This economic crisis is too useful for Obama to want it to end. When Rahm Emanuel -- and later Hillary Clinton -- spoke of never letting a good crisis "go to waste," many people were shocked. But now Obama seems to embody the corollary: that the crisis should continue until he has thoroughly milked it to reshape American politics, society and the economy.
As with Faust, it seems that this "given moment ... he wishes to endure forever." Unlike Faust, however, he will not lose his "life and soul" to such a wish. He'll sacrifice ours, instead.
First came the "stimulus package." With only about $185 billion of its $800 billion in spending to be disbursed in 2009, Obama clearly never intended the money to be about stimulus but wanted the need for a stimulus to trigger the spending he wanted anyway.
Then came the TARP funding, often forced down banks' throats. Now comes word that even as banks want to return the money, the Treasury is making them keep it. One source at a TARP bank reports that Geithner is insisting that banks go through their "stress test" before refunding the TARP money. As Stuart Varney speculates in The Wall Street Journal, Obama wants the banks to keep the money so he can enforce his regulations on them.
Now comes Geithner's plea for extra regulatory powers and Obama's concession to global economic regulation at the G-20 summit. Both moves are game changers for any major American business. Geithner wants the power to take over any business -- presumably in any field -- whose failure would imperil the national economy. Today it's banks, brokerage houses, car companies and insurance firms. Tomorrow? Who knows?

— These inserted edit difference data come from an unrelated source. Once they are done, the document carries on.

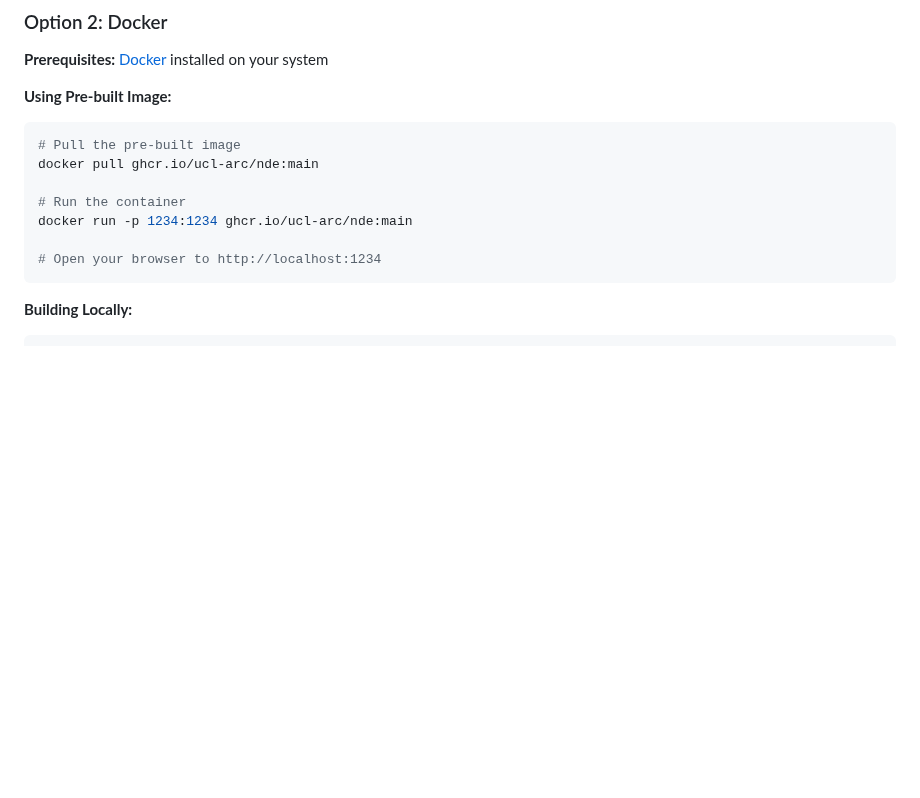
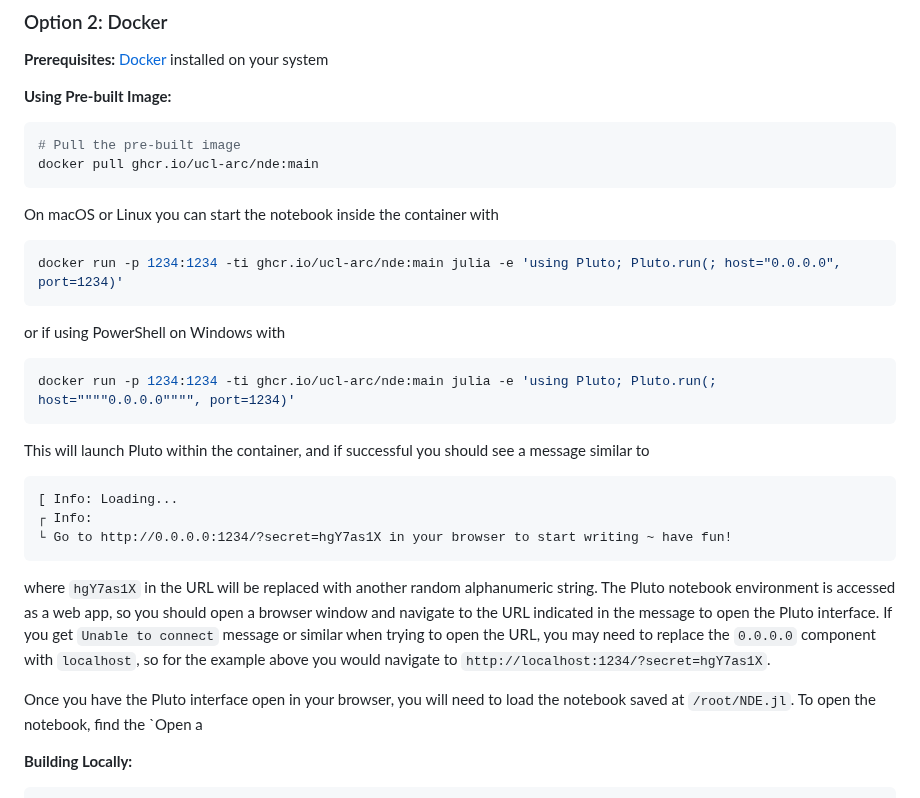
Before and after one commit to UCL-ARC/NDE, a Markdown page: README.md, the part around the change. Rendered like a GitHub page; blank space fills up the shorter version.

Commit message:
Fix instructions for running the notebook in Docker

````diff
--- a/README.md
+++ b/README.md
@@ -61,12 +61,31 @@ Several options are provided for interacting with the notebooks:
 ```bash
 # Pull the pre-built image
 docker pull ghcr.io/ucl-arc/nde:main
+```
 
-# Run the container
-docker run -p 1234:1234 ghcr.io/ucl-arc/nde:main
+On macOS or Linux you can start the notebook inside the container with
 
-# Open your browser to http://localhost:1234
+```bash
+docker run -p 1234:1234 -ti ghcr.io/ucl-arc/nde:main julia -e 'using Pluto; Pluto.run(; host="0.0.0.0", port=1234)'
 ```
+
+or if using PowerShell on Windows with
+
+```powershell
+docker run -p 1234:1234 -ti ghcr.io/ucl-arc/nde:main julia -e 'using Pluto; Pluto.run(; host=""""0.0.0.0"""", port=1234)'
+```
+
+This will launch Pluto within the container, and if successful you should see a message similar to
+
+```
+[ Info: Loading...
+┌ Info:
+└ Go to http://0.0.0.0:1234/?secret=hgY7as1X in your browser to start writing ~ have fun!
+```
+
+where `hgY7as1X` in the URL will be replaced with another random alphanumeric string. The Pluto notebook environment is accessed as a web app, so you should open a browser window and navigate to the URL indicated in the message to open the Pluto interface. If you get `Unable to connect` message or similar when trying to open the URL, you may need to replace the `0.0.0.0` component with `localhost`, so for the example above you would navigate to `http://localhost:1234/?secret=hgY7as1X`.
+
+Once you have the Pluto interface open in your browser, you will need to load the notebook saved at `/root/NDE.jl`. To open the notebook, find the `Open a
 
 **Building Locally:**
 
````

And Obama agreed to agree on international "high standards" for the regulation of all "systemically important" companies to be promulgated by the new global Financial Stability Board (FSB). The United States, occupying one of 20 chairs on the FSB board (21 if we count the European Union), will come to a consensus with other central bankers from the G-20 nations on what these regulations should say. Then the Securities and Exchange Commission, the Federal Reserve and the other regulatory arms of the U.S. government will impose them on our economy.